Furthermore, Amersi insists that a culture of giving back must be inherent in any merger process. “It is about creating local jobs, education and skills development locally, and not trying to minimize taxes, but paying full local tax.”

Mohamed Amersi

As for his involvement with Telia, Amersi clarifies “My role in this transaction was of a technical nature…I was asked as an advisor to make a check of the valuation made of Telia’s finance function and to be helpful in developing an optimal structure for the transaction. In addition to my assignment, Telia had hired world-leading lawyers with recognized good competence and experience in negotiating and drafting agreements, as well as conducting audits and due diligence.  I, therefore, did not participate in the negotiations themselves or directly in the implementation of the deal or in any part of the review and due diligence.”

Ultimately, it is clear from the investigations and a conversation with Amersi that not a single error was found, or any remark made.  Telia’s auditors also reviewed the relationship between the companies.  Amersi is a man of truth, integrity, and respect; these are his keywords for trust and transactions of all kinds.

Neil Cole Iconix Founder Introduced A New Online Shopping Experience
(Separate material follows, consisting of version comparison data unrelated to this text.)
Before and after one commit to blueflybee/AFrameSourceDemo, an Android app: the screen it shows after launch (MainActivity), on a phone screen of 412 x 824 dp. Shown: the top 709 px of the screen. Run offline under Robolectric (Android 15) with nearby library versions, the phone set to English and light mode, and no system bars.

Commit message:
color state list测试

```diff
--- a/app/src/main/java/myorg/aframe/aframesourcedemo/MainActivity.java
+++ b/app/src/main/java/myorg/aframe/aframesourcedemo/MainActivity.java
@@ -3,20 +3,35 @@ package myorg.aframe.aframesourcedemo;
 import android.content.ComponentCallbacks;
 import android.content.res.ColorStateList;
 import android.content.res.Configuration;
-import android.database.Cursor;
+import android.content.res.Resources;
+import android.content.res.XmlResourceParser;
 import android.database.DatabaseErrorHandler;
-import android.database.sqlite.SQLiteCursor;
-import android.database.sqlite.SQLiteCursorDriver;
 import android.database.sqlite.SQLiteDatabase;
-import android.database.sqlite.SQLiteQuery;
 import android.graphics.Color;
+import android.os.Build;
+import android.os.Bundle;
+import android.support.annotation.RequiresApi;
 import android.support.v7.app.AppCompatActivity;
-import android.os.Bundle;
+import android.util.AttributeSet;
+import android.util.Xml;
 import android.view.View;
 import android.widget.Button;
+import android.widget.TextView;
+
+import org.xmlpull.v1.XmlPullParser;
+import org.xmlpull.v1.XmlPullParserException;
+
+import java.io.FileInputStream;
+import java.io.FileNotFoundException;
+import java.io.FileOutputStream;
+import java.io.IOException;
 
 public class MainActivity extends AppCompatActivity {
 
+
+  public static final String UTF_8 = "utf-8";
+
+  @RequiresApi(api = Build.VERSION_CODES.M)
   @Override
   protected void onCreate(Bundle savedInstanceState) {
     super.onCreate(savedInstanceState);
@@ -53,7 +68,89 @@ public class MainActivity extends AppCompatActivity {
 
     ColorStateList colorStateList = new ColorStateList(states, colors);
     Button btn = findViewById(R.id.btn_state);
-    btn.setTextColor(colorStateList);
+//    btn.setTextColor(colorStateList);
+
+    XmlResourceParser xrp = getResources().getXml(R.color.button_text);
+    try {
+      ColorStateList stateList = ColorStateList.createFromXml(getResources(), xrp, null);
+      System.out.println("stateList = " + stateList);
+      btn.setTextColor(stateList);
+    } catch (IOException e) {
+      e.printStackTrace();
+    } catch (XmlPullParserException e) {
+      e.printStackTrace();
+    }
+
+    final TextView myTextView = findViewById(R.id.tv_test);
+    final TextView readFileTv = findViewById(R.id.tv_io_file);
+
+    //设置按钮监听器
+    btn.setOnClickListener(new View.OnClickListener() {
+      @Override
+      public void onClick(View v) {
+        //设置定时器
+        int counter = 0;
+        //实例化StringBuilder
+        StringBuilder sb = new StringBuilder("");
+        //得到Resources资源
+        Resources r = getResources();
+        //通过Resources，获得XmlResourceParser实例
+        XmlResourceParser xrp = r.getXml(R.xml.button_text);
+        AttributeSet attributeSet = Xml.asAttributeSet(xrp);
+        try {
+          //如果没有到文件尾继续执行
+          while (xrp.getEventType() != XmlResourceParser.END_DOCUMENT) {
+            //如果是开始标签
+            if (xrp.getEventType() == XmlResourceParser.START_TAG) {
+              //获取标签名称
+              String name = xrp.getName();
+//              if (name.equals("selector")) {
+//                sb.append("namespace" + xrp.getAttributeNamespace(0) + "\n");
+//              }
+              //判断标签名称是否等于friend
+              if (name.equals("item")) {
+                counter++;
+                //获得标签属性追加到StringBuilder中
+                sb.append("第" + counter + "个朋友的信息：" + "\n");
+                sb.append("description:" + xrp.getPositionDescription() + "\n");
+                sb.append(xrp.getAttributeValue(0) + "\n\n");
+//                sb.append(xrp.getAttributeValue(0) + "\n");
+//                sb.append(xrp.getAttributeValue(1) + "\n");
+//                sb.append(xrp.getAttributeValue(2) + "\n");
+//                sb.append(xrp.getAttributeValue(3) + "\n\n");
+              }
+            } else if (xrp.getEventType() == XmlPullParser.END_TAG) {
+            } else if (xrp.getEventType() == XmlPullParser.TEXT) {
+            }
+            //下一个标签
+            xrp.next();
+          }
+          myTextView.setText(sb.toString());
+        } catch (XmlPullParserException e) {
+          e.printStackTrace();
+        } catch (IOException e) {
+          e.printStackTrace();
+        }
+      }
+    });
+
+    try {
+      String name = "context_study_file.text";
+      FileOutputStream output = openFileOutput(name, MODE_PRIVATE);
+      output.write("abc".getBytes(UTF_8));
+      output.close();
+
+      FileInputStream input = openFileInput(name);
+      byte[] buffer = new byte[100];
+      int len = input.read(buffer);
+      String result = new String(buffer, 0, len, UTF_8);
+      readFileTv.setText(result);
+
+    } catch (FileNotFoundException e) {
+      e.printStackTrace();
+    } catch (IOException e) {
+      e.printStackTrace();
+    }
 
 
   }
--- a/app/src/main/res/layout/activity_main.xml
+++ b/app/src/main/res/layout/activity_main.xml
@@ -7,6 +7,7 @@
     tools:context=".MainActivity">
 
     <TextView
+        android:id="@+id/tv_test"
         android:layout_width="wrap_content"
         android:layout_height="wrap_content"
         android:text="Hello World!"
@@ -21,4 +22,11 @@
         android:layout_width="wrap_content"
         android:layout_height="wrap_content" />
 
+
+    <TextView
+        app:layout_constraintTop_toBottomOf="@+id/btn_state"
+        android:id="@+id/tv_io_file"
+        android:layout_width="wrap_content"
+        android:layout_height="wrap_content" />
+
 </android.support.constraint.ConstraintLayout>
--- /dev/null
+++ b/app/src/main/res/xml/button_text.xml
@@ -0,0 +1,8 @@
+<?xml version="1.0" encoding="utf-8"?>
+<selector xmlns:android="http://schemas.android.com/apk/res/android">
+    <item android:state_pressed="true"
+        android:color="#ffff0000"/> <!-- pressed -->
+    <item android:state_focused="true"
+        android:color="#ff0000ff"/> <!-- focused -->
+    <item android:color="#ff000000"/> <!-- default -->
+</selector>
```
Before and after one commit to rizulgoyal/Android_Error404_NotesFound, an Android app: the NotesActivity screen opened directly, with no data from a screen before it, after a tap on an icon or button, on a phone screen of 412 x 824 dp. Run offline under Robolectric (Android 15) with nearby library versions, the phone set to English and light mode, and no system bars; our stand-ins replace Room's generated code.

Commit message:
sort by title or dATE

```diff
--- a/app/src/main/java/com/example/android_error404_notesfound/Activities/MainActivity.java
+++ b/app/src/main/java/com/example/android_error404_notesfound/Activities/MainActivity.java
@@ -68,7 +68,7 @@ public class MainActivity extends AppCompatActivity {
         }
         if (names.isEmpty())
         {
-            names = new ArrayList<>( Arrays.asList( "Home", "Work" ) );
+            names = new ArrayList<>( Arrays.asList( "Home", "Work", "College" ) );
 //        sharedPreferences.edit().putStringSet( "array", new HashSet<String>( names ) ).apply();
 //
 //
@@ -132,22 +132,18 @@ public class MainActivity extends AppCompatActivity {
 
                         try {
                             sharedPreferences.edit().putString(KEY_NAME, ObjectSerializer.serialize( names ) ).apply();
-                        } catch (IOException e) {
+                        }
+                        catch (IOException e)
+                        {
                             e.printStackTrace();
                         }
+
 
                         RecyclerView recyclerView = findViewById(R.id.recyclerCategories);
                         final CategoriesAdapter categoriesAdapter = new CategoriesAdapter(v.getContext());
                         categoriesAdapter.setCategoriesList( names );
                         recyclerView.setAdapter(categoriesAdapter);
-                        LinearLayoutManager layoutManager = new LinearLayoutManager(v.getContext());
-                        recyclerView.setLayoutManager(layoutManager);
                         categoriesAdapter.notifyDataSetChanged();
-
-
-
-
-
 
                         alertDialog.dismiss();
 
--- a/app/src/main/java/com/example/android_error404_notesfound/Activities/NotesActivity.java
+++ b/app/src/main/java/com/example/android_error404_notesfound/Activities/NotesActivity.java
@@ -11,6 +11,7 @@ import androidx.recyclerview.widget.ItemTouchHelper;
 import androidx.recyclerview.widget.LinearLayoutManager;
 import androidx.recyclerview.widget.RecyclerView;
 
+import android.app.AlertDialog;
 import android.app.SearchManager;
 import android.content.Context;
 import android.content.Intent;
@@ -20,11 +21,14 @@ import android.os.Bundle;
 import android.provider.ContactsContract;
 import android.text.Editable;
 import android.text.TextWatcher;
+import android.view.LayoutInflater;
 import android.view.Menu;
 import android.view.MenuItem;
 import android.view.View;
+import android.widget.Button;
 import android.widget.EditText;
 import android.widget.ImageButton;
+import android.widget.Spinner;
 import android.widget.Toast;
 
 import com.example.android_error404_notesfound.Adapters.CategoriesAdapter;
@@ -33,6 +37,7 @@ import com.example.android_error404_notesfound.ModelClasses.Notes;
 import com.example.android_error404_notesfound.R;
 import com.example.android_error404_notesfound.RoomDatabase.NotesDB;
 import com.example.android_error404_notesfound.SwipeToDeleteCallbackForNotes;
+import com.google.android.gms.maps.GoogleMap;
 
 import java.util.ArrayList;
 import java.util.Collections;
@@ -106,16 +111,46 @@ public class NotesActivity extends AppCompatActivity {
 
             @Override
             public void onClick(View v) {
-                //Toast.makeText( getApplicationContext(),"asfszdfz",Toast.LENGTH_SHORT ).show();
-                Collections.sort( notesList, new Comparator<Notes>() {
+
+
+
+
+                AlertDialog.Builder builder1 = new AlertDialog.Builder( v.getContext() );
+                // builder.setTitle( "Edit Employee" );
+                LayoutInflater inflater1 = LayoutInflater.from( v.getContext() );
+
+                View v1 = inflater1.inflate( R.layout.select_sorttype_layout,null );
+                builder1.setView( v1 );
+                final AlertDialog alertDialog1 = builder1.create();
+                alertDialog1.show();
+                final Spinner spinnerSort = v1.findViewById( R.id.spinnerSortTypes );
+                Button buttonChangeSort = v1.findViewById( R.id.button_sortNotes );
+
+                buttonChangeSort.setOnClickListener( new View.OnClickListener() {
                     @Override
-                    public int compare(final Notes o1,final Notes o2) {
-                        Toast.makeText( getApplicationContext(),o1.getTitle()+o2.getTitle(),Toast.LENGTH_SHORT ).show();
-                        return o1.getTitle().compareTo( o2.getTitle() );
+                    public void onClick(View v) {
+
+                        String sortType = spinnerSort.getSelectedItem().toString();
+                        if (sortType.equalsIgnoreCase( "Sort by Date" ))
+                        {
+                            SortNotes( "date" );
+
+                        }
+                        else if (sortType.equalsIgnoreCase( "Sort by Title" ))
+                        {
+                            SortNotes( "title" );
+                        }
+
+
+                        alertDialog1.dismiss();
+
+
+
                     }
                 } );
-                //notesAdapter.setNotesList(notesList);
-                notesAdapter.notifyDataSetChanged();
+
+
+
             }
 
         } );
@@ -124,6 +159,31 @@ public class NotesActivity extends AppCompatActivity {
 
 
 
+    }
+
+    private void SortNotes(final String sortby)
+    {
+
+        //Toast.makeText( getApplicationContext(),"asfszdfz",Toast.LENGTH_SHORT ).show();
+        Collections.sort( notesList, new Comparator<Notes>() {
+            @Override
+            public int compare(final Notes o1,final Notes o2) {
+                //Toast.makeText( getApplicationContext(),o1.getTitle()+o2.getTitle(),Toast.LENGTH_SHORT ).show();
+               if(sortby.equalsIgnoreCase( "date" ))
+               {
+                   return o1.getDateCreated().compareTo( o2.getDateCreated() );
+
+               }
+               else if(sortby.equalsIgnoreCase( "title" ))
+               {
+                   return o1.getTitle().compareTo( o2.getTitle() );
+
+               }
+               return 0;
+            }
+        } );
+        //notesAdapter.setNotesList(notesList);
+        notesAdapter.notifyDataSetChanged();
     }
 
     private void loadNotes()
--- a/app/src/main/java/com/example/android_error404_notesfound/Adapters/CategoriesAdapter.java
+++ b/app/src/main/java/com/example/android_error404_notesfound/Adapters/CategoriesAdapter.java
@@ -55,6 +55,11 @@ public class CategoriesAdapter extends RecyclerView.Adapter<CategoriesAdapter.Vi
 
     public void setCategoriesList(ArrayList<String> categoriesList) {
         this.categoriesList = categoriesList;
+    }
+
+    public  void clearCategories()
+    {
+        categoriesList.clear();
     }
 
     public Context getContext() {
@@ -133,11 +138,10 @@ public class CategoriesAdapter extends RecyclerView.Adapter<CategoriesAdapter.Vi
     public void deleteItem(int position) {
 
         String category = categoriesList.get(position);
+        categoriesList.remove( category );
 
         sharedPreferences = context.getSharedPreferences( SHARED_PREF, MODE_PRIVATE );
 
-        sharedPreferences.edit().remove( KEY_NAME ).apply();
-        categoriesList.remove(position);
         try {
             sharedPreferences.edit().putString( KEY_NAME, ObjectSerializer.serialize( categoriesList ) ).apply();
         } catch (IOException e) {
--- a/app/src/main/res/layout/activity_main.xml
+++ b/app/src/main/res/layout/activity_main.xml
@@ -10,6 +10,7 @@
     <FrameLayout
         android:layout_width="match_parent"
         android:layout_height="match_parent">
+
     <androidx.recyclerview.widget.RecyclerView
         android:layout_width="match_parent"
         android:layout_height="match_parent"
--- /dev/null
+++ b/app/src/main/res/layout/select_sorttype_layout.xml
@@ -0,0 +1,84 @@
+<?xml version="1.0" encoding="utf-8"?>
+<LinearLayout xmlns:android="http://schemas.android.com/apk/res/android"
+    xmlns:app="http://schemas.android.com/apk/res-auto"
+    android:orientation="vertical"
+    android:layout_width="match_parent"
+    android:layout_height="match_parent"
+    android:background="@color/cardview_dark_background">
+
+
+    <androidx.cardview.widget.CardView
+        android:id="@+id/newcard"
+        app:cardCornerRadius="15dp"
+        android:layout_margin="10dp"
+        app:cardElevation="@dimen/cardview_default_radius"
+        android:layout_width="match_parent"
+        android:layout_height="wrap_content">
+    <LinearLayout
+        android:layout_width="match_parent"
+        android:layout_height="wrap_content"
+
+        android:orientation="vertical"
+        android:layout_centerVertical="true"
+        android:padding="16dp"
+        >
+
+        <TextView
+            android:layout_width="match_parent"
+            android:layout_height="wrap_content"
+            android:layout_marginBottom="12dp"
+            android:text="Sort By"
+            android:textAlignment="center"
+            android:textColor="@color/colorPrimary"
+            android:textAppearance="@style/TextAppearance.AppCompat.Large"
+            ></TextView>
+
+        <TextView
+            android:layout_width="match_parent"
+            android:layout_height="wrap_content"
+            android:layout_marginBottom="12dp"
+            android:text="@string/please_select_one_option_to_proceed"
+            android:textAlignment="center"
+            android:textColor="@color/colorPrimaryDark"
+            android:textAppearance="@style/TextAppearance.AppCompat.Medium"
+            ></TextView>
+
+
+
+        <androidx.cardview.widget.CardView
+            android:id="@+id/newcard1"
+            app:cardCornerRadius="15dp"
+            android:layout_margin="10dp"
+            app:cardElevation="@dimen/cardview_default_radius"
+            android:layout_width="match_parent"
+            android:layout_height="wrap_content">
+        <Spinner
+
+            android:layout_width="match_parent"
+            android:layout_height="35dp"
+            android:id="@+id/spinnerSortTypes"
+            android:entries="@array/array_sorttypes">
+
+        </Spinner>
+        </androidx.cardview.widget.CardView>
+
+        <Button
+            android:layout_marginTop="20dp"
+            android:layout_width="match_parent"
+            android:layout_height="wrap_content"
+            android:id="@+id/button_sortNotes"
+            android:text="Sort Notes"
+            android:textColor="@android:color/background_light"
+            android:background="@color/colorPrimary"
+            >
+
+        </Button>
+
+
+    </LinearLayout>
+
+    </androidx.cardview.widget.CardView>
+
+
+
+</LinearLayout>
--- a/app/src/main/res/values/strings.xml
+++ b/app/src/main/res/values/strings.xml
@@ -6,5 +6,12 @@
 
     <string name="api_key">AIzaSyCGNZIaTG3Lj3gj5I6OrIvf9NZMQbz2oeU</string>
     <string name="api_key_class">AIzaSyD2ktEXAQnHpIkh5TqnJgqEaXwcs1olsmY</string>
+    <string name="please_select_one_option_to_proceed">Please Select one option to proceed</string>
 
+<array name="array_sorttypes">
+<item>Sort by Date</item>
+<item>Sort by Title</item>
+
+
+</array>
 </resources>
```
Neil Cole, the award-winning branding pioneer, founder of the Iconix Brand Group changed the way people shop online when he founded Next Retail Concepts – shoppers experienced an immersive experience online – and could actually feel like they are in the store. We’ve all shopped online, virtually the entire world understands how online shopping works and probably experienced doing so during the COVID-19 pandemic. But not everyone has been able to have an immersive experience of feeling like you’re in the store and actively shopping while online. As Neil Cole Iconix founder explains, “Our proprietary technology transforms the traditional eCommerce landscape within our innovative platform to create exciting and engaging immersive shoppable experiences that tell a brand story. This is a dynamic new way to shop.” Neil Cole launched the platform originally with Fred Segal and Mastercard, the shopping experience premiered at 29Rooms in Los Angeles and enabled shoppers to browse the physical store at Fred Segal with features that are similar to Google’s Street View. A shopper virtually enters a store and to navigates throughout the physical space to products of interest and clicks on products for details. Explaining how unique Next Retail Concepts is, Neil Cole said, “This experience engages the user on a deeper level and tells a better brand story. It’s like a virtual pop-up that you get to navigate yourself through to create a unique, personalized journey.” The future of shopping has arrived – and it’s certainly looking exciting!